## Task objective
In the records, find each line where "content" occurs, and copy it.

==== Dataset records ====

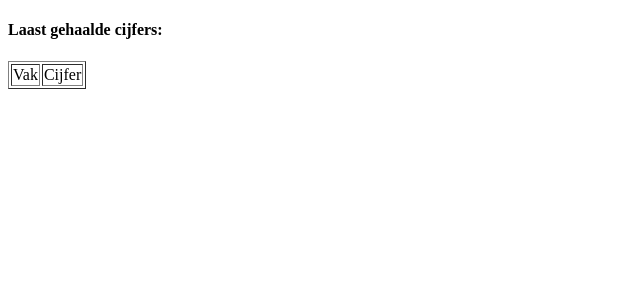
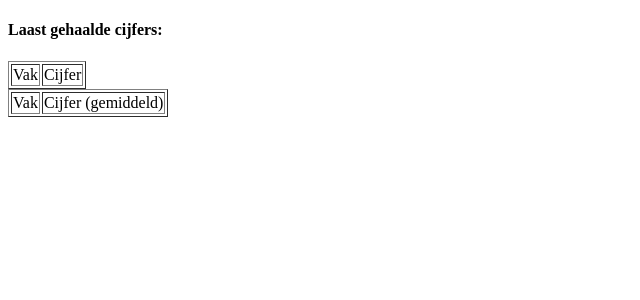
Before and after one commit to Thom2503/cijfer-portaal, a PHP site: page /student.php in a window 1280 px wide. Shown: the top 300 px of the page, without its empty margins (0-640 px from the left). Run offline with PHP 8.4, Linux system fonts and the light colour scheme; data that the repository does not hold is empty.

Commit message:
tried to do average but doesn't work yet

```diff
--- a/student.php
+++ b/student.php
@@ -38,8 +38,9 @@
               </tr>
             </thead>
             <tbody>
+              <!-- Om de laatste cijfers te kunnen krijgen van de student -->
               <?php $sqli = "SELECT DISTINCT c.Vak_ID, c.Cijfer, s.StudentID, v.VakNaam
-              FROM cijfer as c, studenten as s, vakken as v WHERE s.StudentID = 1 AND c.Student_ID = 1 ORDER BY c.Vak_ID ASC  ";
+              FROM cijfer as c, studenten as s, vakken as v WHERE s.StudentID = 1 AND c.Student_ID = 1  ";
               $rs = mysqli_query($mysqli, $sqli);
               foreach($rs as $rij)
               {
@@ -55,6 +56,28 @@
             <?php } ?>
             </tbody>
           </table>
+          <table border="1">
+              <thead>
+                <tr>
+                  <td>Vak</td>
+                  <td>Cijfer (gemiddeld)</td>
+                </tr>
+              </thead>
+              <tbody>
+                <!-- Om het gemiddelde cijfer te krijgen van elk vak -->
+                <?php $sqlC = "SELECT DISTINCT Cijfer, Vak_ID, Student_ID, VakNaam FROM cijfer, vakken WHERE Student_ID = 1  ";
+                $resultaat = mysqli_query($mysqli, $sqlC);
+
+                foreach($resultaat as $r)
+                {
+                 ?>
+                <tr>
+                  <td><?php echo $r['VakNaam'] ?></td>
+                  <td><?php echo calculateAvgClass($row['StudentID'], $row['VakID']); ?></td>
+                </tr>
+              </tbody>
+              <?php } ?>
+            </table>
         <?php
       }
      ?>
```
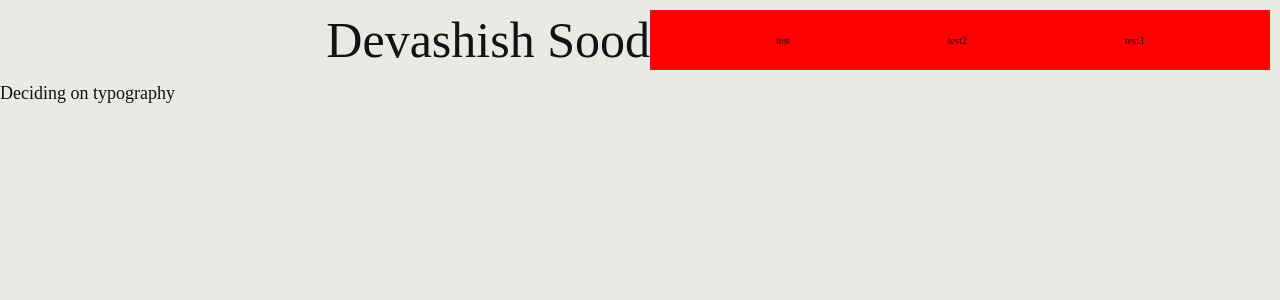
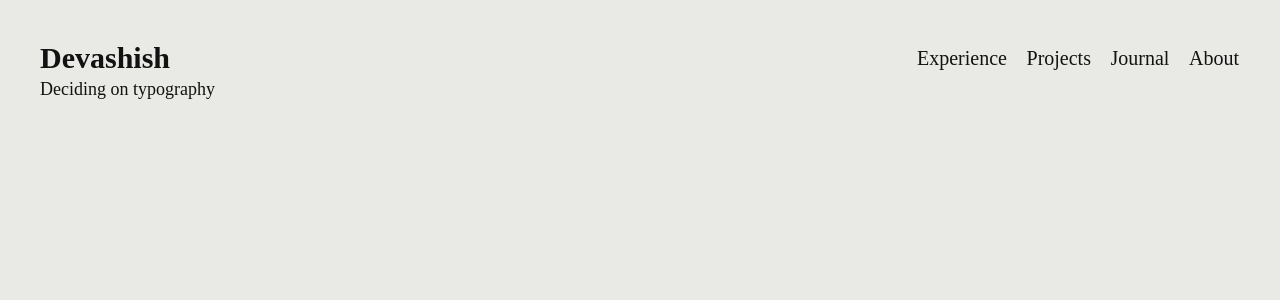
Before and after one commit to devashish9/personal-website, a React (Vite) app: page / in a window 1280 px wide. Shown: the top 300 px of the page. Built offline with nearby package versions, Linux system fonts and the light colour scheme; a web font is replaced by a local one.

Commit message:
header complete need to add actual links though

```diff
--- a/index.html
+++ b/index.html
@@ -5,7 +5,7 @@
     <meta name="viewport" content="width=device-width, initial-scale=1.0" />
     <title>Devashish Sood</title>
   </head>
-  <body>
+  <body class="margin: 40px;">
     <div id="root"></div>
     <script type="module" src="/src/pages/main.tsx"></script>
   </body>
--- a/src/components/Header.tsx
+++ b/src/components/Header.tsx
@@ -1,71 +1,32 @@
-import styled from "styled-components";
-import {Link} from "react-router-dom";
+import {
+  HeaderDiv,
+  SpaceDiv,
+  HeaderButtonDiv,
+  BaseStyledLink,
+} from "../styles/header-styles";
+import { styled } from "styled-components";
 
+const HomeLink = styled(BaseStyledLink)`
+  font-size: 3em;
+  height: 50%;
+  font-weight: 600;
+`;
 
-const HeaderDiv = styled.div`
-    display: flex;
-    margin: 10px;
-    flex-direction: row;
-    font-weight: 200;
-    text-align: center;
-    justify-content: space-between;
-`
-
-const SpaceDiv = styled.div`
-  flex-grow: 1;
-`
-// font-variant: small-caps
-const BaseStyledLink = styled(Link)`
-cursor: pointer;
-position: relative;
-overflow: hidden;
-&::before,
-&::after {
-  content: "";
-  position: absolute;
-  bottom: 0;
-  width: 50%;
-  height: 2px;
-  background-color: #000;
-  transform: scaleX(0);
-  transform-origin: right;
-  transition: transform 0.3s;
-}
-&::after {
-  transform-origin: left;
-  right: 0;
-}
-&:hover::before,
-&:hover::after {
-  transform: scaleX(1);
-}
-`
-
-const NameLink = styled(BaseStyledLink)`
-font-size: 5em;
-line-height: 1.2;
-`
-
-const ChildDiv2 = styled.div`
-  display: flex;
-  justify-content: space-between;
-  flex-grow: 1;
-  background: red;
-  align-items: center;
-  padding-left: 10%;
-  padding-right: 10%;
+const PageLink = styled(BaseStyledLink)`
+  margin: 1px;
 `;
 
 export default function Header() {
-    return (
-        <HeaderDiv>
-            <SpaceDiv />
-            <NameLink to="/">Devashish Sood</NameLink>
-            <ChildDiv2>
-                <BaseStyledLink to = "/test">test</BaseStyledLink>
-                <BaseStyledLink to = "/placeholder">test2</BaseStyledLink>
-                <BaseStyledLink to = "/placeholder">test3</BaseStyledLink>
-            </ChildDiv2>
-        </HeaderDiv>
-    )
+  return (
+    <HeaderDiv>
+      <HomeLink to="/">Devashish</HomeLink>
+      <SpaceDiv />
+      <HeaderButtonDiv>
+        <PageLink to="/placeholder">Experience</PageLink>
+        <PageLink to="/test">Projects</PageLink>
+        <PageLink to="/placeholder">Journal</PageLink>
+        <PageLink to="/placeholder">About</PageLink>
+      </HeaderButtonDiv>
+    </HeaderDiv>
+  );
 }
--- a/src/styles/globals.css
+++ b/src/styles/globals.css
@@ -2,26 +2,29 @@
 @tailwind components;
 @tailwind utilities;
 
+@layer base {
   body {
-    font-family: 'Charter', serif;
+    margin: 40px;
+    font-family: "Charter", serif;
     color: #121212;
     background-color: #e9e9e5;
     /* background: linear-gradient(to bottom, rgba(150, 150, 100, 0.1) 0%, rgba(255, 255, 255, 0.8) 50%, rgba(255, 255, 255, 0.9) 50%, rgba(255, 255, 200, 0.1) 100%); */
     font-size: 10px;
   }
+}
 
 @font-face {
-    font-family: 'Charter';
+  font-family: "Charter";
   font-style: normal;
-    src: url('fonts/charter_regular.woff2') format('woff2');
+  src: url("fonts/charter_regular.woff2") format("woff2");
   font-display: swap;
   font-weight: 400;
 }
 
 @font-face {
-    font-family: 'Charter';
+  font-family: "Charter";
   font-style: normal;
-    src: url('fonts/charter_bold.woff2') format('woff2');
+  src: url("fonts/charter_bold.woff2") format("woff2");
   font-display: swap;
   font-weight: 600;
 }
--- /dev/null
+++ b/src/styles/header-styles.tsx
@@ -0,0 +1,52 @@
+import styled from "styled-components";
+import { Link } from "react-router-dom";
+
+const HeaderDiv = styled.div`
+  display: flex;
+  flex-direction: row;
+  font-weight: 200;
+  text-align: center;
+  justify-content: space-between;
+  align-items: center;
+`;
+
+const SpaceDiv = styled.div`
+  flex-grow: 1;
+`;
+
+// font-variant: small-caps
+const BaseStyledLink = styled(Link)`
+  cursor: pointer;
+  position: relative;
+  overflow: hidden;
+  line-height: 1.2;
+  &::before,
+  &::after {
+    content: "";
+    position: absolute;
+    bottom: 0;
+    width: 50%;
+    height: 2px;
+    background-color: #000;
+    transform: scaleX(0);
+    transform-origin: right;
+    transition: transform 0.3s;
+  }
+  &::after {
+    transform-origin: left;
+    right: 0;
+  }
+  &:hover::before,
+  &:hover::after {
+    transform: scaleX(1);
+  }
+`;
+
+const HeaderButtonDiv = styled.div`
+  display: flex;
+  justify-content: space-between;
+  font-size: 2em;
+  width: 27%;
+`;
+
+export { HeaderDiv, SpaceDiv, BaseStyledLink, HeaderButtonDiv };
```
Lines whose indentation alone changed are shown as unchanged.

====

## Response to this task
     <meta name="viewport" content="width=device-width, initial-scale=1.0" />
-    justify-content: space-between;
-  content: "";
-  justify-content: space-between;
+  justify-content: space-between;
+    content: "";
+  justify-content: space-between;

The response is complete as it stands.